*** Dataset ***

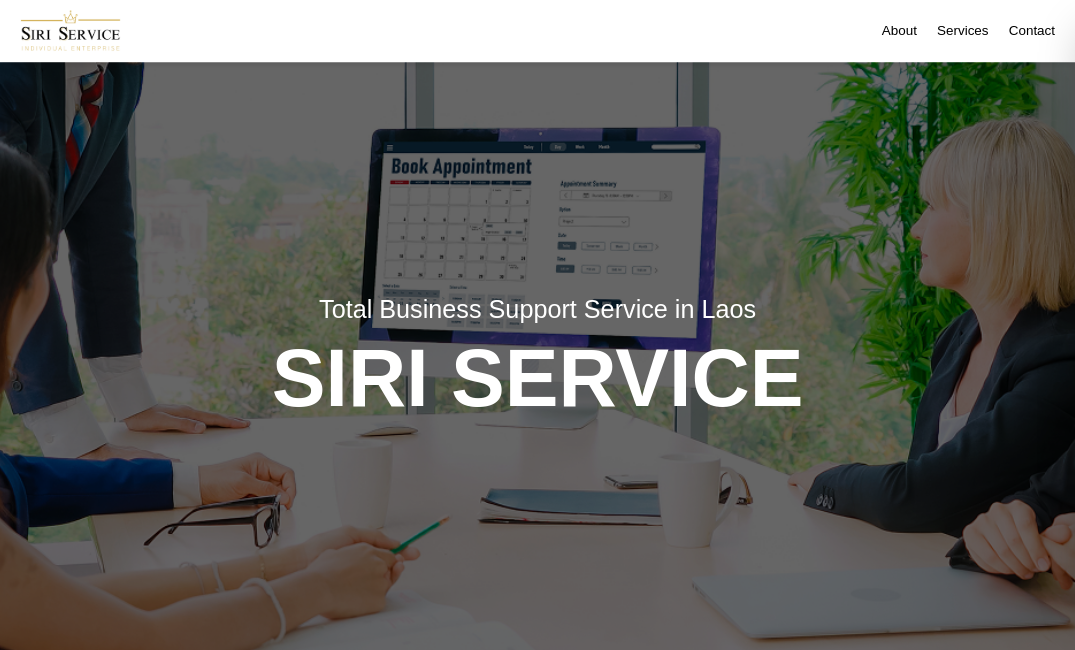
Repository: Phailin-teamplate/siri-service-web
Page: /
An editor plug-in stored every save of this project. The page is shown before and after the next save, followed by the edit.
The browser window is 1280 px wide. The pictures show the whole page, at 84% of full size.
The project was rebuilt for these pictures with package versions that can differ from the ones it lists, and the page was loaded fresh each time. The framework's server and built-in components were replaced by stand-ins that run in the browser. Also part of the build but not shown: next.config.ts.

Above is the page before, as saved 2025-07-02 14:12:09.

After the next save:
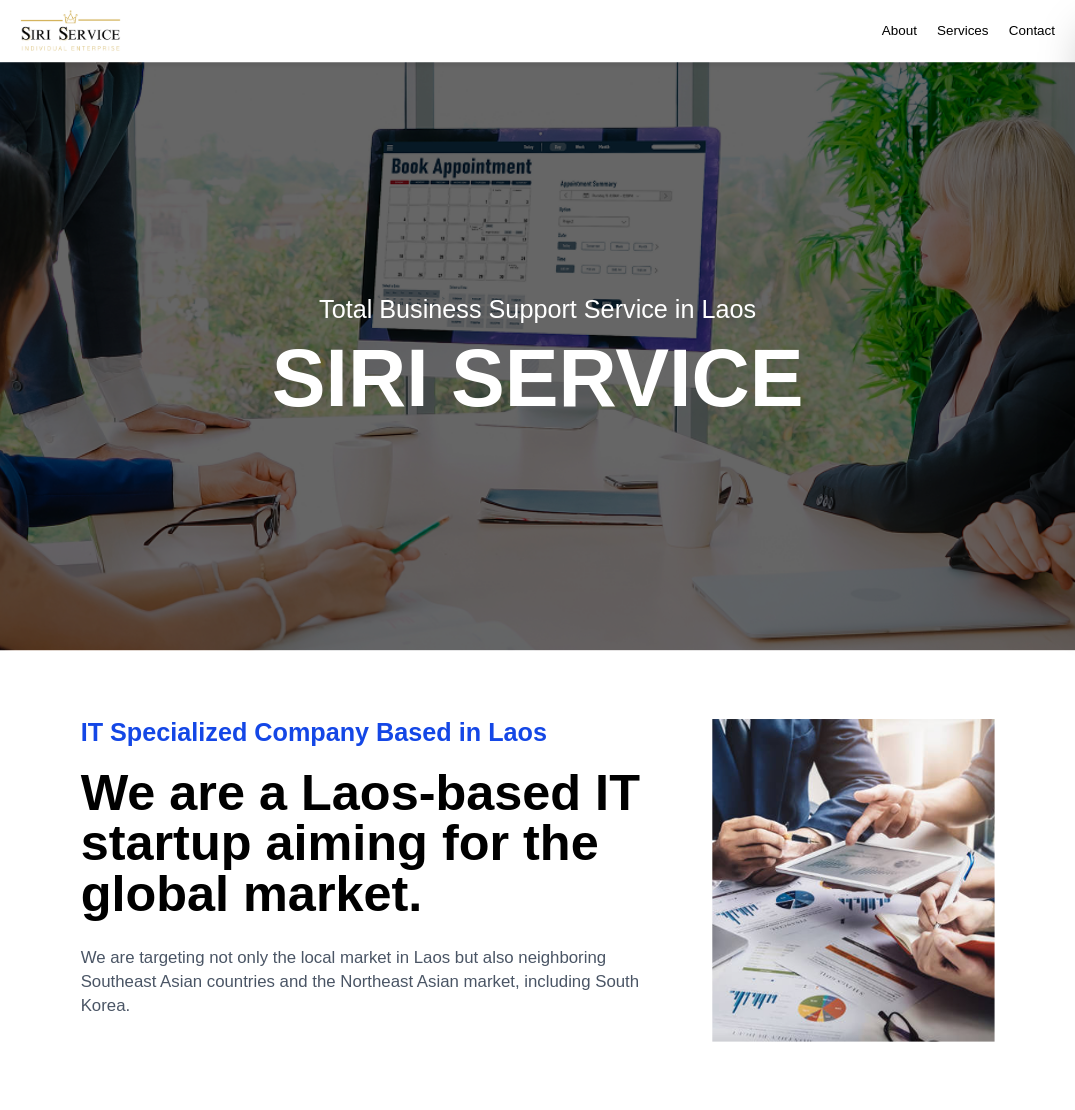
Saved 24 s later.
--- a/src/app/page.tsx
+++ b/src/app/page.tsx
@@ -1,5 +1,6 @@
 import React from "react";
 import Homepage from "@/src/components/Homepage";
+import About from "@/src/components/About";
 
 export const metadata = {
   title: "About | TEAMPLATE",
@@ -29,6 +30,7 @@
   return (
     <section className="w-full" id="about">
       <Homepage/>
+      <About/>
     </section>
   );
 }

*** End of Dataset ***
*** Dataset ***

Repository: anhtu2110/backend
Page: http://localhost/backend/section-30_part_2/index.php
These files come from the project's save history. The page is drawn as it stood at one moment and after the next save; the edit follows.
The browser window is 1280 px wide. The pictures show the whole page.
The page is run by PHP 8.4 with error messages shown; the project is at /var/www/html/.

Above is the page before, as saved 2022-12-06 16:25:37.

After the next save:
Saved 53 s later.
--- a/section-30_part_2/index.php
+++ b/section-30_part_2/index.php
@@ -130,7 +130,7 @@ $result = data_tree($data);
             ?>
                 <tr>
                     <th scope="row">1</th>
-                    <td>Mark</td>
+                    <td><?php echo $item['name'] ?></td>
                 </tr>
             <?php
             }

*** End of Dataset ***

Each line in the data where the string "section" occurs should be identified and copied.

     <section className="w-full" id="about">
     </section>
Page: http://localhost/backend/section-30_part_2/index.php
--- a/section-30_part_2/index.php
+++ b/section-30_part_2/index.php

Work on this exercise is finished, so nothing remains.